Published Date Written by Gail OberLACONIA – Area police departments are reporting a spike in the number of concealed pistol permit requests while local guns sellers are also reporting an increase in weapons purchases.
Laconia Police Chief Chris Adams said his department traditionally gets about six or seven new or renewal requests monthly, however, he said, the average since the Newtown massacre has risen to between 16 to 21 monthly.
Belmont Police Chief Mark Lewandowski said he has also seen a marked increase as have police in Tilton and Gilford.
Although the RSA 159:3 provides that the mayor of a city, selectmen of a town, the sheriff of an unincorporated place or of a county who has a town without a police chief, can designate a particular person to issues licenses, locally all police chiefs assume that responsibility.
Lewandowski and Adams both said they personally review each application and sign it or decline it. Each chief also said about 98 percent of the people who apply are approved and, for the most part, the applications are routine.
New Hampshire state law also prevents the disclosure of the names of applicants and the holders of concealed carry permits, except for law enforcement while performing official duties.
Adams said he thinks the recent surge in Laconia stems from Newtown and, in some part, fear that federal lawmakers may try to restrict firearms sales and concealed carry laws. "We are seeing an increase in first-timers," he said.
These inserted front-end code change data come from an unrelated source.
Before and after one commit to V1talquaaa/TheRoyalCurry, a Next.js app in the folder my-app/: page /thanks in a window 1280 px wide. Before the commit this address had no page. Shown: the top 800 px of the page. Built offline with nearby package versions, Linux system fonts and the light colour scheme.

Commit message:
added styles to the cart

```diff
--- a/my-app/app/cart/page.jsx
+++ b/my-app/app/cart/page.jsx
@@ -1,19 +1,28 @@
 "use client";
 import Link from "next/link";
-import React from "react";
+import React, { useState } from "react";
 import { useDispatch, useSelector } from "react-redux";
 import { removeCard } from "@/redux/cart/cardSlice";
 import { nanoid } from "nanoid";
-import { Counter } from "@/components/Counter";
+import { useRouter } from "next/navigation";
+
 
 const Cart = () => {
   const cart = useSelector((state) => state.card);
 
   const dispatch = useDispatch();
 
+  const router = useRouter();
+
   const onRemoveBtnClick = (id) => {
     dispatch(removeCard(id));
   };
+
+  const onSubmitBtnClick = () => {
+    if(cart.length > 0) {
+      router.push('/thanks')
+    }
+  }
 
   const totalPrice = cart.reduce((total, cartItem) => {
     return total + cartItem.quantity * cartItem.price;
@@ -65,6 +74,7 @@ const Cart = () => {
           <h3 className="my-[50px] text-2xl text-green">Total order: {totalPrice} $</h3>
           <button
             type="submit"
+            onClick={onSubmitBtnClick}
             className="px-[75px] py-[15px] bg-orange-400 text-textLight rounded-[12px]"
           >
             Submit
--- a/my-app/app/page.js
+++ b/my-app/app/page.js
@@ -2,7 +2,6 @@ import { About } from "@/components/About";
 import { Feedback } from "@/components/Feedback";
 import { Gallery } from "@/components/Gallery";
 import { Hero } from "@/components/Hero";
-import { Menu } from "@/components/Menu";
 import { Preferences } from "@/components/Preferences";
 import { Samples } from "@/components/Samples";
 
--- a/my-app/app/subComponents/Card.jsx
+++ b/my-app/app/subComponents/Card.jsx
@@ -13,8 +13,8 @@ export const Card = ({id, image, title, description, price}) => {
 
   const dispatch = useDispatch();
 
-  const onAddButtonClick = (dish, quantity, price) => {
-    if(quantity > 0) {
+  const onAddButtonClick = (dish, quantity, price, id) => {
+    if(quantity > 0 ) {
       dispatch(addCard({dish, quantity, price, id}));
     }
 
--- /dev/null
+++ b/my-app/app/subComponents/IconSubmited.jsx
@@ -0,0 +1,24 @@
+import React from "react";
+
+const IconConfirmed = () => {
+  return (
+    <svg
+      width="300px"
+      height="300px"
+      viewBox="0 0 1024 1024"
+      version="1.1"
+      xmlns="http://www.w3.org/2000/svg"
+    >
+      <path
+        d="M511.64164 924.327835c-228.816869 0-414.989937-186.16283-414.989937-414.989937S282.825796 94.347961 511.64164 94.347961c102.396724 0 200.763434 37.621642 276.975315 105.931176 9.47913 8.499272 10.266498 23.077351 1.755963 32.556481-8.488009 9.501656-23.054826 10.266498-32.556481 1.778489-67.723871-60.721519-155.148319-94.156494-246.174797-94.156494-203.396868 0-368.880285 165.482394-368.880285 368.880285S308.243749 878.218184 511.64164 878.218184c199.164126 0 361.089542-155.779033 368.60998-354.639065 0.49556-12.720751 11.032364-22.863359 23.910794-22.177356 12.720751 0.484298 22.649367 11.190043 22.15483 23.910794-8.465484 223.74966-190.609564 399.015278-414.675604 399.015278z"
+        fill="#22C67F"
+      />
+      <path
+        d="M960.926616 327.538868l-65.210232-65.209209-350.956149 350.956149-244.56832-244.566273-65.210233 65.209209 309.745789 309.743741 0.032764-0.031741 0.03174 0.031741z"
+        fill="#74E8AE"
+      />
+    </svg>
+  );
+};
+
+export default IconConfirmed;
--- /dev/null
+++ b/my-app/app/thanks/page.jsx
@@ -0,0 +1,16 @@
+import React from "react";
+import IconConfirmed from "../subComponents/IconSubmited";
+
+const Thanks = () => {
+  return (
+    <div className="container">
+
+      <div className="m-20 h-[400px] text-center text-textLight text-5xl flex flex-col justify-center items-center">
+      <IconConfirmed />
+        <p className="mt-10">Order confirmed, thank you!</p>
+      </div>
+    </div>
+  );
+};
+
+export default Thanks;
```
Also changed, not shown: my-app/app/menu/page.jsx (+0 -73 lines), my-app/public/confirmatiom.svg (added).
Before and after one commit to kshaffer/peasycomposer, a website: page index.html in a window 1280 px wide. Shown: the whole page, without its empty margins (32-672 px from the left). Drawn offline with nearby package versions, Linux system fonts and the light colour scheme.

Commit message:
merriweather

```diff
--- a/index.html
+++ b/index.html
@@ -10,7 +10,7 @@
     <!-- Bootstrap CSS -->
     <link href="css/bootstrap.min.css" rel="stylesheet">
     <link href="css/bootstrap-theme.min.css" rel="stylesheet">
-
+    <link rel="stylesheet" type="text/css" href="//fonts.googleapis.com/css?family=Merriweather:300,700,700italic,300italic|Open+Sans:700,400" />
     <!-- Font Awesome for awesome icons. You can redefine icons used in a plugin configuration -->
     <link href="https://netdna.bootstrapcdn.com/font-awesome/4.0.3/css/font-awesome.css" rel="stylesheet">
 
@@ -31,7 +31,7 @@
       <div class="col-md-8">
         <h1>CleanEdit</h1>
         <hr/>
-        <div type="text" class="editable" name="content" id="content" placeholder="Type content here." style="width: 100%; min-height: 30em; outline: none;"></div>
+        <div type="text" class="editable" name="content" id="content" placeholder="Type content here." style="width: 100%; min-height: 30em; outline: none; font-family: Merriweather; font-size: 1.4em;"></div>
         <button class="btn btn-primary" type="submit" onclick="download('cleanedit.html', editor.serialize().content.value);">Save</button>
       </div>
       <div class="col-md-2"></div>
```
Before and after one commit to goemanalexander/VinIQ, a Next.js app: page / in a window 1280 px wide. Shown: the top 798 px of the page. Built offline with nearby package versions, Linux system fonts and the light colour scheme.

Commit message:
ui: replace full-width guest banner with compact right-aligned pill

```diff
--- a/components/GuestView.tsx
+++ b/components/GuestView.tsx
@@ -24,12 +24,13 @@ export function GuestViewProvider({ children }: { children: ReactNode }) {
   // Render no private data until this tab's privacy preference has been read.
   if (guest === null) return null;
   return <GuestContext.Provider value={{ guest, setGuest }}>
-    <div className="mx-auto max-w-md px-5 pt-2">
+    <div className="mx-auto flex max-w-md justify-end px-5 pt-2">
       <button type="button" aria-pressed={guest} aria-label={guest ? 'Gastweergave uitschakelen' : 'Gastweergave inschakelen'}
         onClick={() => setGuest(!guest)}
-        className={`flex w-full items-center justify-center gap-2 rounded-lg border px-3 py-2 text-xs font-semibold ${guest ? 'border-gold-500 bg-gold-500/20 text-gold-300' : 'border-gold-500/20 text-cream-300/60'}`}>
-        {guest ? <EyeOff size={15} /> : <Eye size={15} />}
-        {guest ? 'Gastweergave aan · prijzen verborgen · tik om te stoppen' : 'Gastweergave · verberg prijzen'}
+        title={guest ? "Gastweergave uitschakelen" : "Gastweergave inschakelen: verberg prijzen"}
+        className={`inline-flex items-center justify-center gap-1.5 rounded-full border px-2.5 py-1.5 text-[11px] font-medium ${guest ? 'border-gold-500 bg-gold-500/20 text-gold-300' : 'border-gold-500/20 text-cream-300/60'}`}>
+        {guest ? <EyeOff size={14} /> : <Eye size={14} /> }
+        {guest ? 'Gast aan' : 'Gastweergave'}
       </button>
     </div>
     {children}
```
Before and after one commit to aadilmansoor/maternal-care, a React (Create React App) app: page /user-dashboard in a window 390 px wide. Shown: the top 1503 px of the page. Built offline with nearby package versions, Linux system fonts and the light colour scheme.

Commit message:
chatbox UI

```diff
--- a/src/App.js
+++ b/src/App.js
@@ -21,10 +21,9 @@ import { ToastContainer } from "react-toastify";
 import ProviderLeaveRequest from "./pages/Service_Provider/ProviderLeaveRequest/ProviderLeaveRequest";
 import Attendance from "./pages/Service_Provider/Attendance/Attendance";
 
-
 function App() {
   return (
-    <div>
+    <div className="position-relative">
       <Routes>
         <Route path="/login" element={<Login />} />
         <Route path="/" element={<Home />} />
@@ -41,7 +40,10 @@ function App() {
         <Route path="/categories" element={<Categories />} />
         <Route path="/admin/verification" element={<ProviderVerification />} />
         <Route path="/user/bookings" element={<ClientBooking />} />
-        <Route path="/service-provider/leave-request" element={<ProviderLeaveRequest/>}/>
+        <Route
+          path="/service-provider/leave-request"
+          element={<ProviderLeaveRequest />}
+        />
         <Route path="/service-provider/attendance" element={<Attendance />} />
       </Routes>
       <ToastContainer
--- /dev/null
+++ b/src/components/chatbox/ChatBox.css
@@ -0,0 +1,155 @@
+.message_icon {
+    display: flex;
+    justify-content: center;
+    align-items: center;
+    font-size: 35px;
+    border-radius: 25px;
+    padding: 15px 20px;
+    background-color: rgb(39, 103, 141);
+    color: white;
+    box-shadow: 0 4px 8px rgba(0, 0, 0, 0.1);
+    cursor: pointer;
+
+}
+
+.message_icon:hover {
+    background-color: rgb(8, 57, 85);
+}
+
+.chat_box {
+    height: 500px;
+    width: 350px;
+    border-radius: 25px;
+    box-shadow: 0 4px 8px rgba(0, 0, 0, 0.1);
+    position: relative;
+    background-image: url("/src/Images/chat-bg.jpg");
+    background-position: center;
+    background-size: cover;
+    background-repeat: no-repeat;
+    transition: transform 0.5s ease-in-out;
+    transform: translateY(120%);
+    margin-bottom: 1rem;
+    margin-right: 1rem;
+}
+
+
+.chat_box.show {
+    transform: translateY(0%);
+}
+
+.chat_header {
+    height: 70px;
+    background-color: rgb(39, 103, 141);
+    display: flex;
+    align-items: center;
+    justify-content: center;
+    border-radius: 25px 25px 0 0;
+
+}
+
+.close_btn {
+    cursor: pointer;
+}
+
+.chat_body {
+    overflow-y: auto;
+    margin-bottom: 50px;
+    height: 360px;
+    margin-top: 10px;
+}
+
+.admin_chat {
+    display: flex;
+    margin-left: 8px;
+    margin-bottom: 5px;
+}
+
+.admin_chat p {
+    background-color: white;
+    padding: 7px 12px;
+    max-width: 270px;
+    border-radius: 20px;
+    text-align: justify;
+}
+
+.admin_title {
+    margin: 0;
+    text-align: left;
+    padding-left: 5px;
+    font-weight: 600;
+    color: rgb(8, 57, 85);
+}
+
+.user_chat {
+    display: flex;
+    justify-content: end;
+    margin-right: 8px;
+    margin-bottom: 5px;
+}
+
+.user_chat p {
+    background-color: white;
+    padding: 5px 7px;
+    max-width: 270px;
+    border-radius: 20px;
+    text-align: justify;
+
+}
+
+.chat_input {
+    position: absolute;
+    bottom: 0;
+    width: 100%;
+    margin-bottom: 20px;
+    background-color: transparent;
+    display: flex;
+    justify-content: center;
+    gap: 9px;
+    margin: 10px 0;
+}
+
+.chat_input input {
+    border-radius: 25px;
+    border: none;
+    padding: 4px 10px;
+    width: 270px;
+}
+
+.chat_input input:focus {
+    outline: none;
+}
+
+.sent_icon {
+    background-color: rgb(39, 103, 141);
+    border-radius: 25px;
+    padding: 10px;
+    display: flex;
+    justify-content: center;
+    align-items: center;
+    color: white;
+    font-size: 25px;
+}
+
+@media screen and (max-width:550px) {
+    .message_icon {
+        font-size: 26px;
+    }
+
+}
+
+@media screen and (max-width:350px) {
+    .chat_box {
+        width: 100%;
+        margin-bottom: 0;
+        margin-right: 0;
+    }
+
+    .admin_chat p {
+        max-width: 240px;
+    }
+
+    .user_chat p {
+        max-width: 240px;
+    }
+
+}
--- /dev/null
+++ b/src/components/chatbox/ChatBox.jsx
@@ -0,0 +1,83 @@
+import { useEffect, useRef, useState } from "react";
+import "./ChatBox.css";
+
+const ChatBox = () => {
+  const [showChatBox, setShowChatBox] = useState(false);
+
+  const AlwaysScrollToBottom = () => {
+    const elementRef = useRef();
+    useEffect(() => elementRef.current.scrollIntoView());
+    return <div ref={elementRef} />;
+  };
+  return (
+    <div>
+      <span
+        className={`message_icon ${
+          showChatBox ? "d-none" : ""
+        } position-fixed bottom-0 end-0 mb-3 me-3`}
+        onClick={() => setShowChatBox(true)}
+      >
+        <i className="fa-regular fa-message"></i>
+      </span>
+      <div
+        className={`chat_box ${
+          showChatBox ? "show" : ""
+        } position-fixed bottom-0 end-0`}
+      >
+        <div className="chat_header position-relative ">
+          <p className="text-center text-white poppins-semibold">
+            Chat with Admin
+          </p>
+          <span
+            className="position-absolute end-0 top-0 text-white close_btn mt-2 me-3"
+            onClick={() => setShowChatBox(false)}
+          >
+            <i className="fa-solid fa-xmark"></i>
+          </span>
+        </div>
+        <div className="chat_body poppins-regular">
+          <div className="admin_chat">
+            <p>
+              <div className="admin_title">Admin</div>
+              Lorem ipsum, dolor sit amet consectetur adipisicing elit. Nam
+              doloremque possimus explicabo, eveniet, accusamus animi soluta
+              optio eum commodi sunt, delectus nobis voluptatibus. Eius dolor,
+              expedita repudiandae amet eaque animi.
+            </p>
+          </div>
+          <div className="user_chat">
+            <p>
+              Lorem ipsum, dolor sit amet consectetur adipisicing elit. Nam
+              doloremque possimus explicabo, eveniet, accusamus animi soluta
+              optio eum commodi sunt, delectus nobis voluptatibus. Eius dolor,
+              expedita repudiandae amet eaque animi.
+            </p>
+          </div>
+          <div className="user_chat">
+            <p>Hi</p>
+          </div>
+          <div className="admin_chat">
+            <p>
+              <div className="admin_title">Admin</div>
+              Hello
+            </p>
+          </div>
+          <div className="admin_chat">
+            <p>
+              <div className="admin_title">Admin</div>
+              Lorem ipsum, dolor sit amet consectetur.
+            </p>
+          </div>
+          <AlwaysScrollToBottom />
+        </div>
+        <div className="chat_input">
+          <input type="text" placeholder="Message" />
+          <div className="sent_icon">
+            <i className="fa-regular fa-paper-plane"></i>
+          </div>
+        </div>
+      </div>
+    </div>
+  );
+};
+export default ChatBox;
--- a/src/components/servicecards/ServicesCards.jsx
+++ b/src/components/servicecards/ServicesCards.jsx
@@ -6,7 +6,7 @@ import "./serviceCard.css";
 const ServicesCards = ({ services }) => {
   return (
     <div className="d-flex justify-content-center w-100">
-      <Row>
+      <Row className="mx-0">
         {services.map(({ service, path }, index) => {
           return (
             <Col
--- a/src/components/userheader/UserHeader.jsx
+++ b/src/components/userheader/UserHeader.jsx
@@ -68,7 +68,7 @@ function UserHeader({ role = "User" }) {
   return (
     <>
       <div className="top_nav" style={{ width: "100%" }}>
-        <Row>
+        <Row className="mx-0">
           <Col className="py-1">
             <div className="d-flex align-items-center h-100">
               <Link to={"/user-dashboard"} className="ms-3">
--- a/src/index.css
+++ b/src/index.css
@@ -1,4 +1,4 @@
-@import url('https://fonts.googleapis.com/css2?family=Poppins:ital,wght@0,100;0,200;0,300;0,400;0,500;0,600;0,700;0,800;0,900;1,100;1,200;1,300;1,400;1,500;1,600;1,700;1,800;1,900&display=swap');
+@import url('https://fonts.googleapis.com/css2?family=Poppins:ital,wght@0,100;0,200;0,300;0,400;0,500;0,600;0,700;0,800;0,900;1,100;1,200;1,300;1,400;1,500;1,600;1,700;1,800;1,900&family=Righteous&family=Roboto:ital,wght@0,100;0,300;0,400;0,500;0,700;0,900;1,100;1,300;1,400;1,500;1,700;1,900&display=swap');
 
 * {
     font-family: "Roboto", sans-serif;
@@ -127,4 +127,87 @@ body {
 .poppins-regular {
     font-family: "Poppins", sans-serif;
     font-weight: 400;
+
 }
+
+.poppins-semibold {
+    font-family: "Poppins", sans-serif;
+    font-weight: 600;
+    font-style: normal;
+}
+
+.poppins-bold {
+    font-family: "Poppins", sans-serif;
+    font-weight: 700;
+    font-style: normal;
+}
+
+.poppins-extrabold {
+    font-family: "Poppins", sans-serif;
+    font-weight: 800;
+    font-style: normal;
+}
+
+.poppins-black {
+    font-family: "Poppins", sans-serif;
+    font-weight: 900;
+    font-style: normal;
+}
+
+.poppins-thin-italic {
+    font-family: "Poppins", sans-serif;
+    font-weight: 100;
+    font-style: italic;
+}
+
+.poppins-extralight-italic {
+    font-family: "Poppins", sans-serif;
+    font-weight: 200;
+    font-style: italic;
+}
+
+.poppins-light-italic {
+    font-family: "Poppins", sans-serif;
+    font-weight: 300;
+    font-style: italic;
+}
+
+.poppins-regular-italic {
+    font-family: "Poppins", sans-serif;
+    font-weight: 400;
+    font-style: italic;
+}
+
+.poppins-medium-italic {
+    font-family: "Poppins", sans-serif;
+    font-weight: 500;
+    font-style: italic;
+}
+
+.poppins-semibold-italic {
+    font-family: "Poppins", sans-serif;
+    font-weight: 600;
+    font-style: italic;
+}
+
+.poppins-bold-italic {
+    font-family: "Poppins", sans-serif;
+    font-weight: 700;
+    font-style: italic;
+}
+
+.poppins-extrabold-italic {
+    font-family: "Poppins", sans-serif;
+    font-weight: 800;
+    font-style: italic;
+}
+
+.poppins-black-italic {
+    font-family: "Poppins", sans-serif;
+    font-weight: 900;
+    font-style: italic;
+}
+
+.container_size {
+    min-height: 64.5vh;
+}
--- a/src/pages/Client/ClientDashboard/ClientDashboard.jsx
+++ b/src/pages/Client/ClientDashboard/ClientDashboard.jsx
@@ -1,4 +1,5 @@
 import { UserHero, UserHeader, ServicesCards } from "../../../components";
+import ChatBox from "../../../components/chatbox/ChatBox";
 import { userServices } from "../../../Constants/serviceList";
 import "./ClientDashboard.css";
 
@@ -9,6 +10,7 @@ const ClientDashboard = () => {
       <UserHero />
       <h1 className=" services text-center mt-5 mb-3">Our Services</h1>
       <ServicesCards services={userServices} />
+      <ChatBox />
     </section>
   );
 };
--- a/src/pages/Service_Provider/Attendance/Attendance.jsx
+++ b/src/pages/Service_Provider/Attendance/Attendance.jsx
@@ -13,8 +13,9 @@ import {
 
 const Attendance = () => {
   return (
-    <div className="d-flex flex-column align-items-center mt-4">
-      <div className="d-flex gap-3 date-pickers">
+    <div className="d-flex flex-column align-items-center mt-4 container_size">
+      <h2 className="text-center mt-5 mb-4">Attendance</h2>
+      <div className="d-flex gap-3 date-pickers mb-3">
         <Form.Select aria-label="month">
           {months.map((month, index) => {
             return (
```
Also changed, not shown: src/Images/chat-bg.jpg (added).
Gilford, Tilton, Belmont and Laconia say the average increase of permits so far this year is about three-times for the same period last year.
In New Hampshire, which has some of the more relaxed gun laws in the county, a permit is only required to carry a concealed weapon. The cost is $10 while the fees for out-of-state residents is $100.
Adams said part of the process requires a background check and people with histories of domestic violence are not allowed to carry concealed weapons. Convicted felons are not allowed to own any weapons of any kinds.
Bob Gillespie, the owner of Belmont Fire Arms and Range, said he has seen a increase in all kinds of firearms sales.
He said his impression was that as soon as people learned about the Newtown tragedy they felt President Obama would seek to restrict gun purchases.
"I actually expected a flurry of activity after the (November) election but didn't see one," he said.
Gillespie said he was shocked and saddened by the Newtown shooting and removed all his television advertising during the weeks following the shooting to show some respect for the victims and their families.
He also said that while he has seen an increase in the number of military-type, so-called assault weapons, he has also seen an increase in traditional hunting weapons and shotguns.
Gillespie rents weapons at his range and said most people rent hand guns and hunting rifles.
He said he has also seen an increase in gun sales to women, a trend he said began after the machete murder of Kimberly Cates and the maiming of her daughter Jaime in Mont Vernon in 2009.
"Many people have a real fear of home invasion," Gillespie said.
He also said enrollment in his gun safely classes "is over the top," something he finds encouraging.
"I highly recommend first-time gun owners take some kind of training classes," he said. He also said taking gun safety classes, whether with him or some of New Hampshire's many ranges and gun clubs can also help a first-time gun owner decide which weapon is best for him or her.